16. 16. Relative Frequency <ul><li>The relative frequency of a class is the portion or percent of the data that falls in that class. </li></ul><ul><ul><li>To find the relative frequency of a class, divide the frequency, f , by the sample size, n . </li></ul></ul>Note: Relative frequency can be written as a decimal or as a percent.
17. 17. Cumulative Frequency <ul><li>The cumulative frequency of a class is the sum of the frequency for that class and all previous classes. </li></ul><ul><ul><li>The cumulative frequency of the last class is equal to the sample size. </li></ul></ul>
18. 18. Example: Midpoints, Relative and Cumulative Frequencies <ul><li>Using the frequency distribution, find the midpoint, relative frequency, and cumulative frequency. </li></ul>2 79 – 90 6 67 – 78 5 55 – 66 8 43 – 54 13 31 – 42 10 19 – 30 6 7 – 18 Frequency, f Class
19. 19. Solution: Midpoints, Relative and Cumulative Frequencies Expanded Frequency Distribution Larson/Farber 4th ed. Σ f = 50 Class Frequency, f Midpoint Relative frequency Cumulative frequency 7 – 18 6 12.5 0.12 6 19 – 30 10 24.5 0.20 16 31 – 42 13 36.5 0.26 29 43 – 54 8 48.5 0.16 37 55 – 66 5 60.5 0.10 42 67 – 78 6 72.5 0.12 48 79 – 90 2 84.5 0.04 50

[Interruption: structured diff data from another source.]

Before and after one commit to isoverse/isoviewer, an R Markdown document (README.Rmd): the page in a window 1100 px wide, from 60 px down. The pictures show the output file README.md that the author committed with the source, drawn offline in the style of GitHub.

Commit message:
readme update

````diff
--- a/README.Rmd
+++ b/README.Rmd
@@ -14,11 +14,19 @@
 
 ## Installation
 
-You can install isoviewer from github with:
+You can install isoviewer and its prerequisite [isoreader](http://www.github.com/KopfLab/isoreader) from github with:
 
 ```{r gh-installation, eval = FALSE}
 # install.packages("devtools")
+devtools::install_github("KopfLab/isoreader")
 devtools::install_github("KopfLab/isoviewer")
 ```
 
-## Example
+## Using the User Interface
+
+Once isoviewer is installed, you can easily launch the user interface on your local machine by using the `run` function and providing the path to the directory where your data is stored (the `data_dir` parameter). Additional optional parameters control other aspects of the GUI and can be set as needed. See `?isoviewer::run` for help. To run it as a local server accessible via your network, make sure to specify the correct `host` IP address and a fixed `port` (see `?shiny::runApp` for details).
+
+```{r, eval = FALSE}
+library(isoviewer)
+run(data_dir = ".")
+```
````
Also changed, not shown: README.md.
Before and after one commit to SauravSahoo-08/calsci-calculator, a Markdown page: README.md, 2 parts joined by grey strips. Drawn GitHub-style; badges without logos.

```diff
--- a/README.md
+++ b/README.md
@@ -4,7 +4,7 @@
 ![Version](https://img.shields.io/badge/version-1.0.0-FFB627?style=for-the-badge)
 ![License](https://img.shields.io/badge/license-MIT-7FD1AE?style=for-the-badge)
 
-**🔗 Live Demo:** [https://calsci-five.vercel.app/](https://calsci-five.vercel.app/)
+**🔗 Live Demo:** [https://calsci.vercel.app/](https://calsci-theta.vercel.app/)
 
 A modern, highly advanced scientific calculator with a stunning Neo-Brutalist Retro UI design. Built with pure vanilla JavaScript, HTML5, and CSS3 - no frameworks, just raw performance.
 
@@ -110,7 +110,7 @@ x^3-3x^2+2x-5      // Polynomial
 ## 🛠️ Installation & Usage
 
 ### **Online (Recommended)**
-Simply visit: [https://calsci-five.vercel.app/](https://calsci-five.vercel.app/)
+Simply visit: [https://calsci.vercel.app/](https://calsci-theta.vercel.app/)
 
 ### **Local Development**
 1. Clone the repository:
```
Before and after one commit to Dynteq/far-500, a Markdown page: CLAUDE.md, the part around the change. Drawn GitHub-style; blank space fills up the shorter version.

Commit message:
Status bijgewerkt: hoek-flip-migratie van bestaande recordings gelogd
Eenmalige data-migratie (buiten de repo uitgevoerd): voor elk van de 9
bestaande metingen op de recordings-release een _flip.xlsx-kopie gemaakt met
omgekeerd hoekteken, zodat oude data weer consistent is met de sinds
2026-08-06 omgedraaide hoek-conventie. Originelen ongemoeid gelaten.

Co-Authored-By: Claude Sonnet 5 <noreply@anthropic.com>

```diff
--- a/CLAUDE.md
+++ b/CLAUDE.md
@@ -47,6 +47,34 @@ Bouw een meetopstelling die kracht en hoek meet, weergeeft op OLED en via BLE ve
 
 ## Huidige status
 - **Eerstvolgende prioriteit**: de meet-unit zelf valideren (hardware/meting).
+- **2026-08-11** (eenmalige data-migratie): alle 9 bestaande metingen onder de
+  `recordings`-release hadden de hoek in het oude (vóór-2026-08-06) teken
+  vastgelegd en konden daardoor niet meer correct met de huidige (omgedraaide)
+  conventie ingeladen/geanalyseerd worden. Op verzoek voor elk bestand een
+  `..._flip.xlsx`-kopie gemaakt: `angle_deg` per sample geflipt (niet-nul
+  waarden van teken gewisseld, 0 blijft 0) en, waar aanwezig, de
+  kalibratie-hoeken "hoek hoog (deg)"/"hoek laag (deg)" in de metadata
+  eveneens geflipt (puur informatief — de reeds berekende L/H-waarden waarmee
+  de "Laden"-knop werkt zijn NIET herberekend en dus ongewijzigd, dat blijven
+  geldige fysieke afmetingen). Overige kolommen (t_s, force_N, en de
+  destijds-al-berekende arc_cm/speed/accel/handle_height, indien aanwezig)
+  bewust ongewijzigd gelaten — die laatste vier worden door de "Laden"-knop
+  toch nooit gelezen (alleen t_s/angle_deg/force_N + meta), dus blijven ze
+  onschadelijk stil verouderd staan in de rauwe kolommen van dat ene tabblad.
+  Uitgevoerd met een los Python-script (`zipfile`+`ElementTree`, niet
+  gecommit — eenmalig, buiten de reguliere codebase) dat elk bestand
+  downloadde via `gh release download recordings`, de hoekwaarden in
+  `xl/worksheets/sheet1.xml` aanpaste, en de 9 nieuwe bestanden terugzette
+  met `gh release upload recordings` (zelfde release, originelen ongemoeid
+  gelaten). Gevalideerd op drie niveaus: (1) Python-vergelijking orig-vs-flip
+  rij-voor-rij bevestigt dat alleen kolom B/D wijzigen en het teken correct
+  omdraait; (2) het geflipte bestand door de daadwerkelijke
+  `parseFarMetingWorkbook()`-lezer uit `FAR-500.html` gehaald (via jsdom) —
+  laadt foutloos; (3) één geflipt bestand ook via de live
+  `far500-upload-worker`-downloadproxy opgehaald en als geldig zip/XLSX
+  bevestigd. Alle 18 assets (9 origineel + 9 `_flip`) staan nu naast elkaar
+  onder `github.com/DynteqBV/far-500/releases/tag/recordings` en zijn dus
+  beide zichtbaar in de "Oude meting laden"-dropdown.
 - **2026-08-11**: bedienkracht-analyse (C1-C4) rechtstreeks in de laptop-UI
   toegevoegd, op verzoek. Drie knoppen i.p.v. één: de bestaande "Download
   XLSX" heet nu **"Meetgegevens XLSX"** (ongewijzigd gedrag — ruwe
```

20. 20. Example: Midpoints, Relative and Cumulative Frequencies <ul><li>Using the frequency distribution, find the midpoint, relative frequency, and cumulative frequency. </li></ul>3 55 – 65 11 44 – 54 7 33 – 43 16 22 – 32 13 11 – 21 5 0 – 10 Frequency, f Class
21. 21. Solution: Midpoints, Relative and Cumulative Frequencies Expanded Frequency Distribution 55 – 65 44 – 54 33 – 43 22 – 32 11 – 21 0 – 10 Class Σ f = 50 3 11 7 16 13 27 Frequency, f Σ ≈ 1 77 0.0390 60 74 0.1429 49 63 0.0909 38 56 0.2078 27 40 0.1688 16 27 0.3506 5 Cumulative Frequency Relative Frequency Midpoint
22. 22. Homework <ul><li>P41 #1, 3 – 6, 15, 16 </li></ul>